MUCH OF SPAIN is struggling to return to normality three days after a 30-hour-long record snowfall that was then hardened by record-low temperatures.
Overnight temperatures were the coldest since at least 2001 and dropped in some places to the lowest since 1982, according to the Spanish weather agency AEMET.
Eleven of Spain’s 51 provinces and autonomous regions were in the highest weather alert level.
Schools remained closed in Madrid and much of central Spain, with emergency and military crews still working to reopen roads, remove fallen trees, re-establish power lines, as well as ensuring the distribution of food and coronavirus vaccine.

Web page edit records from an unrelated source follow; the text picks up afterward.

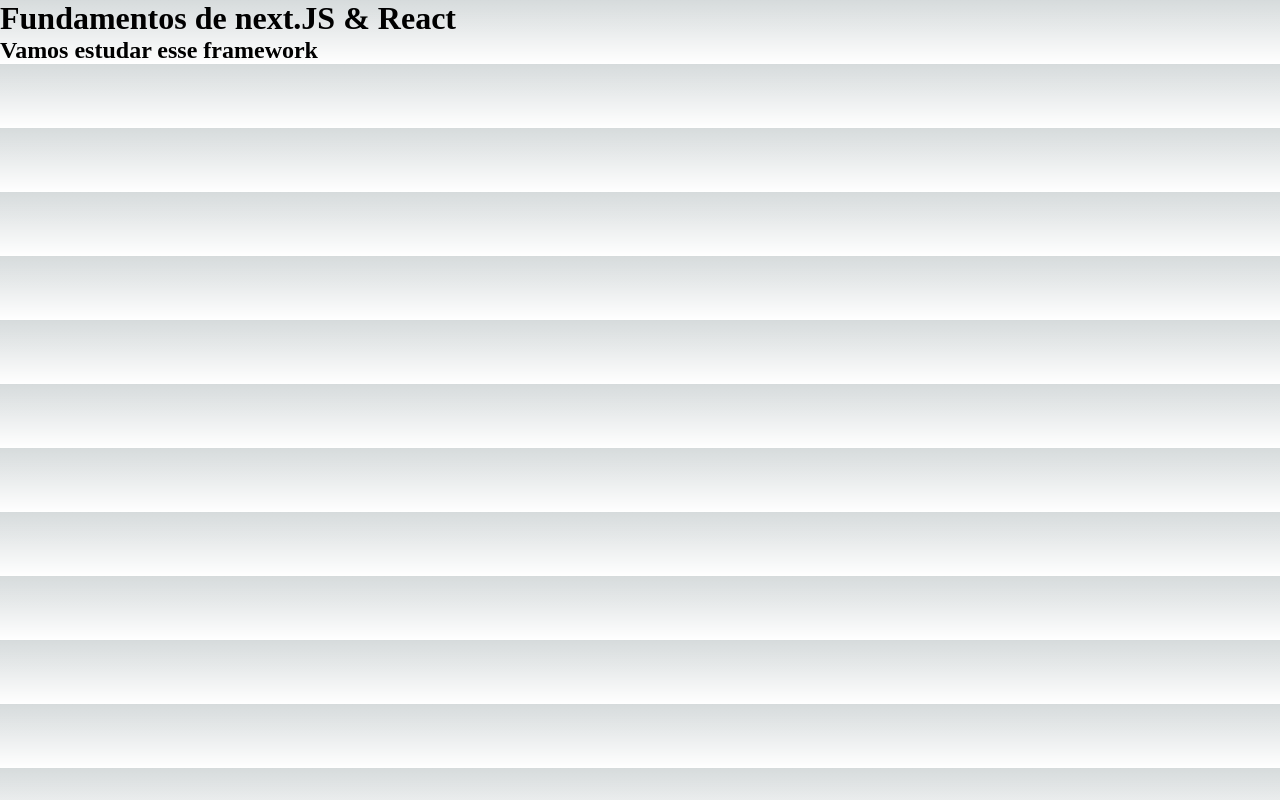
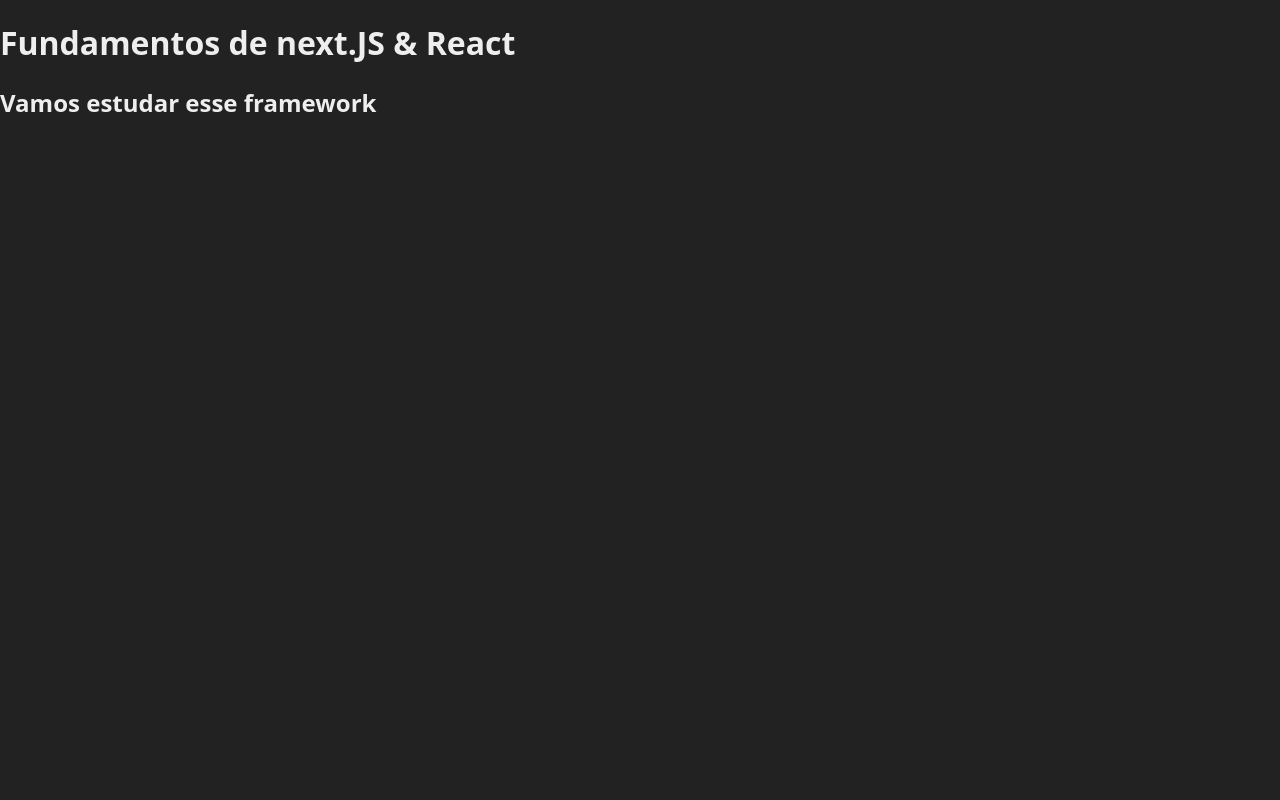
Before and after one commit to Ricardo-Lucena-Clear/Project-Registration-Integration-with-Database, a Next.js app: page / in a window 1280 px wide. Built offline with nearby package versions, Linux system fonts and the light colour scheme.

Commit message:
CSS Global

```diff
--- a/src/pages/_app.jsx
+++ b/src/pages/_app.jsx
@@ -1,4 +1,5 @@
 import '@/styles/globals.css'
+import '@/styles/app.css'
 
 export default function App({ Component, pageProps }) {
   return <Component {...pageProps} />
--- /dev/null
+++ b/src/styles/app.css
@@ -0,0 +1,5 @@
+html,
+body {
+  background-color: #222;
+  color: #eee;
+}
--- a/src/styles/globals.css
+++ b/src/styles/globals.css
@@ -1,107 +1,7 @@
-:root {
-  --max-width: 1100px;
-  --border-radius: 12px;
-  --font-mono: ui-monospace, Menlo, Monaco, 'Cascadia Mono', 'Segoe UI Mono',
-    'Roboto Mono', 'Oxygen Mono', 'Ubuntu Monospace', 'Source Code Pro',
-    'Fira Mono', 'Droid Sans Mono', 'Courier New', monospace;
-
-  --foreground-rgb: 0, 0, 0;
-  --background-start-rgb: 214, 219, 220;
-  --background-end-rgb: 255, 255, 255;
-
-  --primary-glow: conic-gradient(
-    from 180deg at 50% 50%,
-    #16abff33 0deg,
-    #0885ff33 55deg,
-    #54d6ff33 120deg,
-    #0071ff33 160deg,
-    transparent 360deg
-  );
-  --secondary-glow: radial-gradient(
-    rgba(255, 255, 255, 1),
-    rgba(255, 255, 255, 0)
-  );
-
-  --tile-start-rgb: 239, 245, 249;
-  --tile-end-rgb: 228, 232, 233;
-  --tile-border: conic-gradient(
-    #00000080,
-    #00000040,
-    #00000030,
-    #00000020,
-    #00000010,
-    #00000010,
-    #00000080
-  );
-
-  --callout-rgb: 238, 240, 241;
-  --callout-border-rgb: 172, 175, 176;
-  --card-rgb: 180, 185, 188;
-  --card-border-rgb: 131, 134, 135;
-}
-
-@media (prefers-color-scheme: dark) {
-  :root {
-    --foreground-rgb: 255, 255, 255;
-    --background-start-rgb: 0, 0, 0;
-    --background-end-rgb: 0, 0, 0;
-
-    --primary-glow: radial-gradient(rgba(1, 65, 255, 0.4), rgba(1, 65, 255, 0));
-    --secondary-glow: linear-gradient(
-      to bottom right,
-      rgba(1, 65, 255, 0),
-      rgba(1, 65, 255, 0),
-      rgba(1, 65, 255, 0.3)
-    );
-
-    --tile-start-rgb: 2, 13, 46;
-    --tile-end-rgb: 2, 5, 19;
-    --tile-border: conic-gradient(
-      #ffffff80,
-      #ffffff40,
-      #ffffff30,
-      #ffffff20,
-      #ffffff10,
-      #ffffff10,
-      #ffffff80
-    );
-
-    --callout-rgb: 20, 20, 20;
-    --callout-border-rgb: 108, 108, 108;
-    --card-rgb: 100, 100, 100;
-    --card-border-rgb: 200, 200, 200;
-  }
-}
-
-* {
-  box-sizing: border-box;
+html,
+body {
   padding: 0;
   margin: 0;
+  font-family: system-ui, -apple-system, BlinkMacSystemFont, 'Segoe UI', Roboto, Oxygen, Ubuntu, Cantarell, 'Open Sans', 'Helvetica Neue', sans-serif;
+
 }
-
-html,
-body {
-  max-width: 100vw;
-  overflow-x: hidden;
-}
-
-body {
-  color: rgb(var(--foreground-rgb));
-  background: linear-gradient(
-      to bottom,
-      transparent,
-      rgb(var(--background-end-rgb))
-    )
-    rgb(var(--background-start-rgb));
-}
-
-a {
-  color: inherit;
-  text-decoration: none;
-}
-
-@media (prefers-color-scheme: dark) {
-  html {
-    color-scheme: dark;
-  }
-}
```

Authorities are urging people to stay at home unless they really need to go out, to avoid accidents that could further strain emergency rooms.

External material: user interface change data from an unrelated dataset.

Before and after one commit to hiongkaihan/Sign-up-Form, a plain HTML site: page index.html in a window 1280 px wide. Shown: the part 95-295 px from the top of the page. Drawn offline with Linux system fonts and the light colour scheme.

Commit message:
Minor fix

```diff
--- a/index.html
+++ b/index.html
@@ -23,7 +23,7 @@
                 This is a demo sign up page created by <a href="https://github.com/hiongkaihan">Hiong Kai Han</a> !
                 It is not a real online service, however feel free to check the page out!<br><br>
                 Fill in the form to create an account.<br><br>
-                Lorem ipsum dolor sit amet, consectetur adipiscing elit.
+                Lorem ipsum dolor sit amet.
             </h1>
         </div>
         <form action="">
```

A military hospital in the capital had already seen a worrying uptick in trauma cases, defence minister Margarita Robles said late yesterday.

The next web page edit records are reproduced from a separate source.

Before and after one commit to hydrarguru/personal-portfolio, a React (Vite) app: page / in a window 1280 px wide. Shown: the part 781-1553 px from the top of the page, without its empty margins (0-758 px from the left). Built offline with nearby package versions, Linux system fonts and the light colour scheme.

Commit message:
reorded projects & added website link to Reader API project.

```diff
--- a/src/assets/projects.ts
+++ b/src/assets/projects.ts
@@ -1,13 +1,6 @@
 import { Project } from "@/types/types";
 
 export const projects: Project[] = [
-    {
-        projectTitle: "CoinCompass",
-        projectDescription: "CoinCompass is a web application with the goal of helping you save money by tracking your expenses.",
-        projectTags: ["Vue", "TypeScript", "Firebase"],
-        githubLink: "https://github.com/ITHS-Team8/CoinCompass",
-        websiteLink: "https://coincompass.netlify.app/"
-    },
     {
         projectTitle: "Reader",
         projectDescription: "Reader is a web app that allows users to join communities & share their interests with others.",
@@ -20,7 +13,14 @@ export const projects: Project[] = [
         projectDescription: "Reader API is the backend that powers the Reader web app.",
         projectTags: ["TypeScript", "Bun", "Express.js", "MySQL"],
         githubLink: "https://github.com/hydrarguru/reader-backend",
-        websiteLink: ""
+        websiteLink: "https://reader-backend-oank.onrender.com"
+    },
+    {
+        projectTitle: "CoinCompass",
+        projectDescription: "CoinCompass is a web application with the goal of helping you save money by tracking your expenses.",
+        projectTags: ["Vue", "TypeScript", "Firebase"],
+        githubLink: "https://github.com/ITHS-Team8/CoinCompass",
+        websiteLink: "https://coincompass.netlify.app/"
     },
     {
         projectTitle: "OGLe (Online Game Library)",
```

Visiting the operation centre of a military emergency unit, Spanish Prime Minister Spanish Pedro Sanchez thanked civil protection crews and soldiers.
“We have had to live difficult and complex times, but we will move forward because the Spanish society does not give up in the face of adversity,” he said in televised comments.
No news is bad news
Support The Journal
Your contributions will help us continue
to deliver the stories that are important to you
The town of Bello, in the north-eastern Teruel province, registered a temperature of minus 25.4C (minus 13.7F), while Molina de Aragon, in the central Guadalajara province, was only a tenth of a degree warmer.
In Madrid and the badly hit surrounding region, home to 6.6 million people, thermometers plummeted up to minus 16C overnight, although a sunny day gave respite to people trying to get to work and crews cleaning up ice and debris from streets.
In a preliminary assessment, the city hall estimated that at least 150,000 of Madrid’s 800,000 trees have fallen due to the weight of snow.